#### WORK TO COMPLETE
Copy the listing below in full and skip every picture.

#### TASK DATA
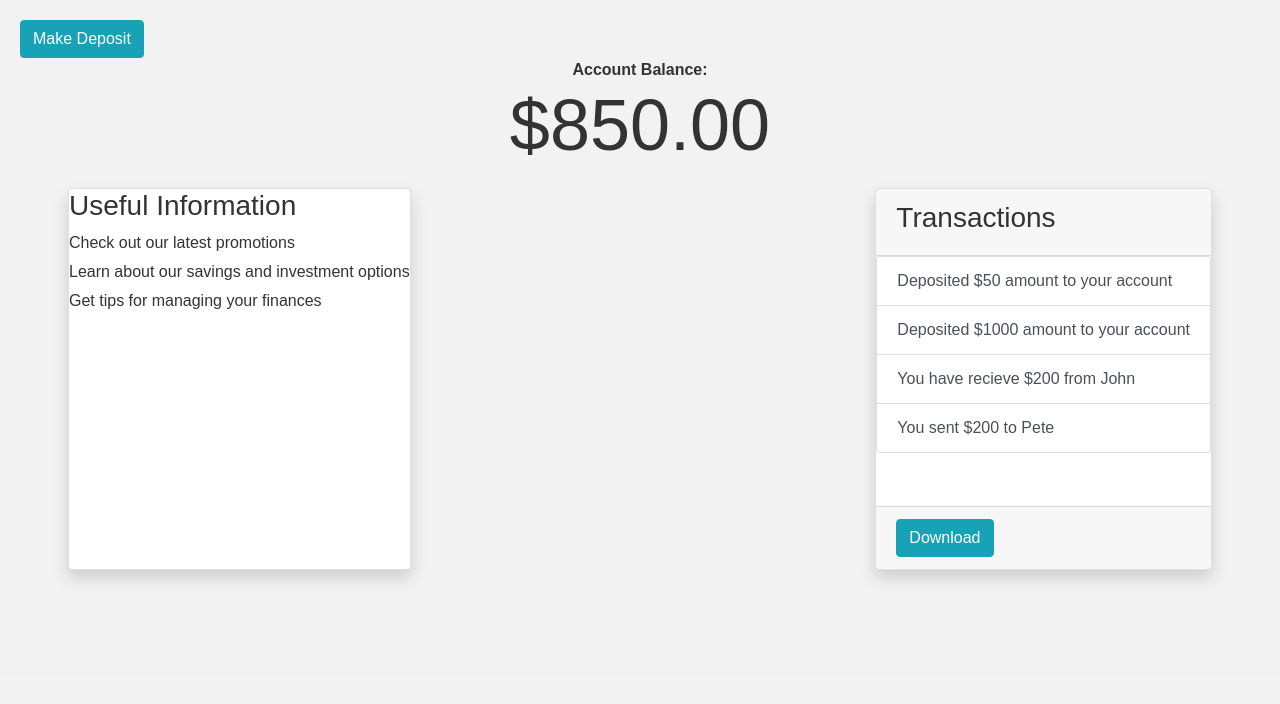
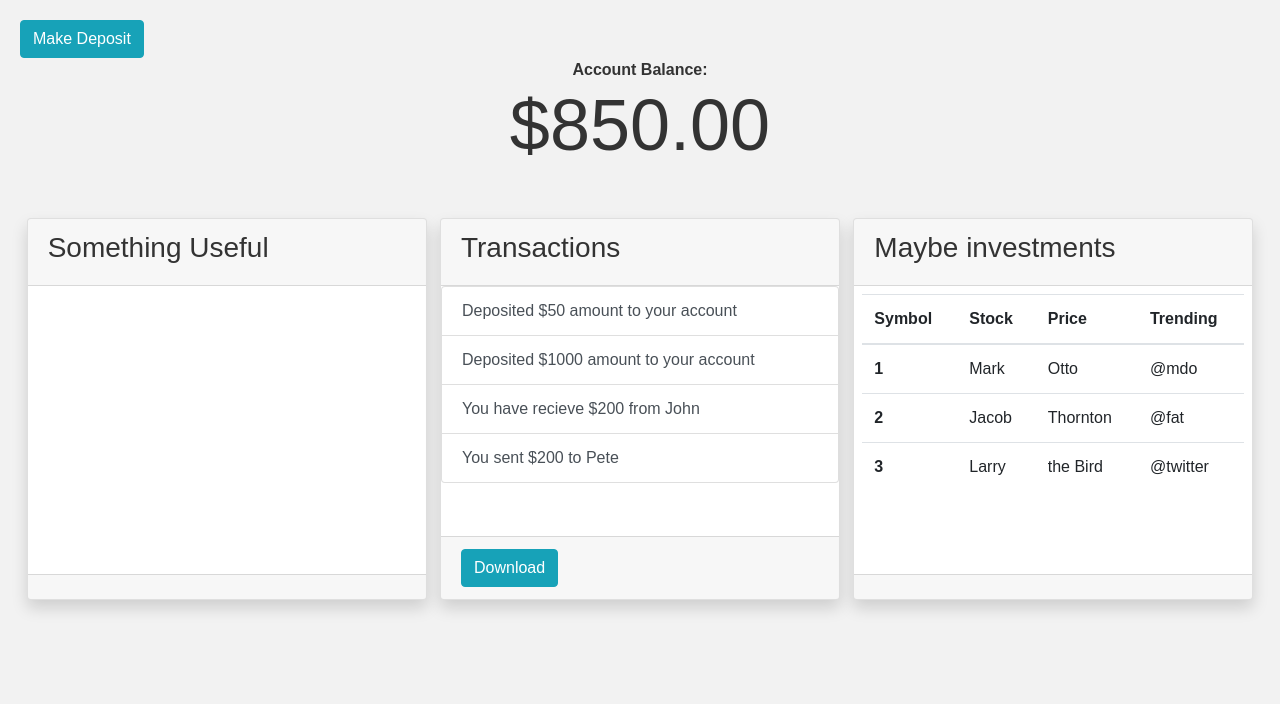
Before and after one commit to jtimilli/CS50W_finalproject, a Django app: template banking/templates/banking/homepage.html in a window 1280 px wide. Shown: the part 177-881 px from the top of the page. Before the commit the page ends 759 px from the top, so only its background shows below. Run offline with Django 4.2, Linux system fonts and the light colour scheme; the template is opened without the code that fills it: values that come from a table or form of the project are taken from there, others are empty; data comes from the database, SQL or seed files in the repository; both versions use the stored data as it was after the commit; tables that the repository leaves empty hold one stand-in row (values such as "Sample post").

Commit message:
add account_type, more styling to homepage

```diff
--- a/banking/models.py
+++ b/banking/models.py
@@ -16,7 +16,7 @@ class Account(models.Model):
         User, on_delete=models.CASCADE, related_name="account_holder")
     account_number = models.CharField(max_length=10, unique=True, blank=True)
     balance = models.DecimalField(max_digits=10, decimal_places=2, default=0)
-    # account_type = models.CharField(max_length=25)
+    account_type = models.CharField(max_length=25, null=True)
 
     unique_together = ["user", "account_number"]
 
--- a/banking/static/banking/homepage/style.css
+++ b/banking/static/banking/homepage/style.css
@@ -96,8 +96,8 @@ footer {
 
 #widget {
   display: flex;
-  justify-content: space-between;
-  margin-top: 20px;
+  justify-content: space-around;
+  margin-top: 50px;
 }
 
 .widget {
@@ -127,3 +127,7 @@ footer {
   overflow: scroll;
   -webkit-overflow-scrolling: touch;
 }
+
+.card {
+  width: 400px;
+}
--- a/banking/templates/banking/homepage.html
+++ b/banking/templates/banking/homepage.html
@@ -4,7 +4,7 @@
     <h1>Hello, {{account.user.first_name}} {{account.user.last_name}}</h1>
     <nav>
       <strong>Account Number: </strong><span data-toggle="tooltip" title="Click to see/hide account number" id="account_number" data-account_number="{{account.account_number}}" style="cursor:grab;"> *********** </span> <br>
-      <strong >Account Type: </strong> Checking
+      <strong >Account Type: </strong> {{account.account_type}}
       <!-- Add navigation links here, such as "Home", "Accounts", "Transactions", etc. -->
     </nav>
   </header>
@@ -26,27 +26,72 @@
 
     <!-- Widgets at the button of the sreen -->
     <section id="widget">
-      <div class="card shadow mb-5 ml-5 bg-white rounded">
-        <h3>Useful Information</h3>
-        <ul>
-          <li>Check out our latest promotions</li>
-          <li>Learn about our savings and investment options</li>
-          <li>Get tips for managing your finances</li>
-        </ul>
+
+      <!-- Widget #1 -->
+      <div class="card shadow mb-5  bg-white rounded">
+        <div class="card-header"> <h3>Something Useful</h3></div>
+        <div class="card-body p-0">    <ul>
           </div>
-      <div class="card shadow mb-5 mr-5 bg-white rounded">
+        <div class="card-footer"></div>
+      </div>
+
+      <!-- Widget #2 -->
+      <div class="card shadow mb-5 bg-white rounded">
         <div class="card-header"> <h3>Transactions</h3></div>
         <div class="card-body p-0">
       <ul class="list-group m-0">
             {% for history in transactions %}
-    <li class="list-group-item list-group-item-action" data-toggle="tooltip" title="{{history.timestamp}}" data-placement="top">{{history.transactions}}</li>
+          <li class="list-group-item list-group-item-action" data-toggle="tooltip" title="{{history.timestamp}}" data-placement="top">
+            {{history.transactions}}</li>
                   {% empty %}
-    <div>No transaction yet</div>
+          <span class="m-2"><strong>No transaction yet</strong></span>
                   {% endfor %}
       </ul></div>
       <div class="card-footer"><button class="btn btn-info"><a href="{% url 'download_csv'%}" style="text-decoration: none; color: white;"> Download</a> </button></div>
+      </div>
 
+
+      <!-- Widget #3 -->
+      <div class="card shadow mb-5 bg-white rounded">
+        <div class="card-header"> <h3>Maybe investments</h3></div>
+        <div class="card-body p-2">
+          <table class="table table-hover">
+            <thead>
+              <tr>
+                <th scope="col">Symbol</th>
+                <th scope="col">Stock</th>
+                <th scope="col">Price</th>
+                <th scope="col">Trending</th>
+              </tr>
+            </thead>
+            <tbody>
+              <tr>
+                <th scope="row">1</th>
+                <td>Mark</td>
+                <td>Otto</td>
+                <td>@mdo</td>
+              </tr>
+              <tr>
+                <th scope="row">2</th>
+                <td>Jacob</td>
+                <td>Thornton</td>
+                <td>@fat</td>
+              </tr>
+              <tr>
+                <th scope="row">3</th>
+                <td>Larry</td>
+                <td>the Bird</td>
+                <td>@twitter</td>
+              </tr>
+            </tbody>
+          </table>
        </div>
+        <div class="card-footer"></div>
+      </div>
+
+
+
+
     </section>
 
     <!-- Add more sections or content as needed -->
```
Also changed, not shown: banking/static/banking/transfer/style.css (added, +8 -0 lines), banking/templates/banking/register.html (+12 -0 lines), banking/templates/banking/transfer.html (+32 -7 lines), banking/views.py (+19 -8 lines), banking/migrations/0006_account_account_type.py (added), banking/static/banking/transfer/index.js (added), db.sqlite3, 1 other file. Lines whose indentation alone changed are shown as unchanged.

#### RESPONSE AREA
Before and after one commit to jtimilli/CS50W_finalproject, a Django app: template banking/templates/banking/homepage.html in a window 1280 px wide. Shown: the part 177-881 px from the top of the page. Before the commit the page ends 759 px from the top, so only its background shows below. Run offline with Django 4.2, Linux system fonts and the light colour scheme; the template is opened without the code that fills it: values that come from a table or form of the project are taken from there, others are empty; data comes from the database, SQL or seed files in the repository; both versions use the stored data as it was after the commit; tables that the repository leaves empty hold one stand-in row (values such as "Sample post").

Commit message:
add account_type, more styling to homepage

```diff
--- a/banking/models.py
+++ b/banking/models.py
@@ -16,7 +16,7 @@ class Account(models.Model):
         User, on_delete=models.CASCADE, related_name="account_holder")
     account_number = models.CharField(max_length=10, unique=True, blank=True)
     balance = models.DecimalField(max_digits=10, decimal_places=2, default=0)
-    # account_type = models.CharField(max_length=25)
+    account_type = models.CharField(max_length=25, null=True)
 
     unique_together = ["user", "account_number"]
 
--- a/banking/static/banking/homepage/style.css
+++ b/banking/static/banking/homepage/style.css
@@ -96,8 +96,8 @@ footer {
 
 #widget {
   display: flex;
-  justify-content: space-between;
-  margin-top: 20px;
+  justify-content: space-around;
+  margin-top: 50px;
 }
 
 .widget {
@@ -127,3 +127,7 @@ footer {
   overflow: scroll;
   -webkit-overflow-scrolling: touch;
 }
+
+.card {
+  width: 400px;
+}
--- a/banking/templates/banking/homepage.html
+++ b/banking/templates/banking/homepage.html
@@ -4,7 +4,7 @@
     <h1>Hello, {{account.user.first_name}} {{account.user.last_name}}</h1>
     <nav>
       <strong>Account Number: </strong><span data-toggle="tooltip" title="Click to see/hide account number" id="account_number" data-account_number="{{account.account_number}}" style="cursor:grab;"> *********** </span> <br>
-      <strong >Account Type: </strong> Checking
+      <strong >Account Type: </strong> {{account.account_type}}
       <!-- Add navigation links here, such as "Home", "Accounts", "Transactions", etc. -->
     </nav>
   </header>
@@ -26,27 +26,72 @@
 
     <!-- Widgets at the button of the sreen -->
     <section id="widget">
-      <div class="card shadow mb-5 ml-5 bg-white rounded">
-        <h3>Useful Information</h3>
-        <ul>
-          <li>Check out our latest promotions</li>
-          <li>Learn about our savings and investment options</li>
-          <li>Get tips for managing your finances</li>
-        </ul>
+
+      <!-- Widget #1 -->
+      <div class="card shadow mb-5  bg-white rounded">
+        <div class="card-header"> <h3>Something Useful</h3></div>
+        <div class="card-body p-0">    <ul>
           </div>
-      <div class="card shadow mb-5 mr-5 bg-white rounded">
+        <div class="card-footer"></div>
+      </div>
+
+      <!-- Widget #2 -->
+      <div class="card shadow mb-5 bg-white rounded">
         <div class="card-header"> <h3>Transactions</h3></div>
         <div class="card-body p-0">
       <ul class="list-group m-0">
             {% for history in transactions %}
-    <li class="list-group-item list-group-item-action" data-toggle="tooltip" title="{{history.timestamp}}" data-placement="top">{{history.transactions}}</li>
+          <li class="list-group-item list-group-item-action" data-toggle="tooltip" title="{{history.timestamp}}" data-placement="top">
+            {{history.transactions}}</li>
                   {% empty %}
-    <div>No transaction yet</div>
+          <span class="m-2"><strong>No transaction yet</strong></span>
                   {% endfor %}
       </ul></div>
       <div class="card-footer"><button class="btn btn-info"><a href="{% url 'download_csv'%}" style="text-decoration: none; color: white;"> Download</a> </button></div>
+      </div>
 
+
+      <!-- Widget #3 -->
+      <div class="card shadow mb-5 bg-white rounded">
+        <div class="card-header"> <h3>Maybe investments</h3></div>
+        <div class="card-body p-2">
+          <table class="table table-hover">
+            <thead>
+              <tr>
+                <th scope="col">Symbol</th>
+                <th scope="col">Stock</th>
+                <th scope="col">Price</th>
+                <th scope="col">Trending</th>
+              </tr>
+            </thead>
+            <tbody>
+              <tr>
+                <th scope="row">1</th>
+                <td>Mark</td>
+                <td>Otto</td>
+                <td>@mdo</td>
+              </tr>
+              <tr>
+                <th scope="row">2</th>
+                <td>Jacob</td>
+                <td>Thornton</td>
+                <td>@fat</td>
+              </tr>
+              <tr>
+                <th scope="row">3</th>
+                <td>Larry</td>
+                <td>the Bird</td>
+                <td>@twitter</td>
+              </tr>
+            </tbody>
+          </table>
        </div>
+        <div class="card-footer"></div>
+      </div>
+
+
+
+
     </section>
 
     <!-- Add more sections or content as needed -->
```
Also changed, not shown: banking/static/banking/transfer/style.css (added, +8 -0 lines), banking/templates/banking/register.html (+12 -0 lines), banking/templates/banking/transfer.html (+32 -7 lines), banking/views.py (+19 -8 lines), banking/migrations/0006_account_account_type.py (added), banking/static/banking/transfer/index.js (added), db.sqlite3, 1 other file. Lines whose indentation alone changed are shown as unchanged.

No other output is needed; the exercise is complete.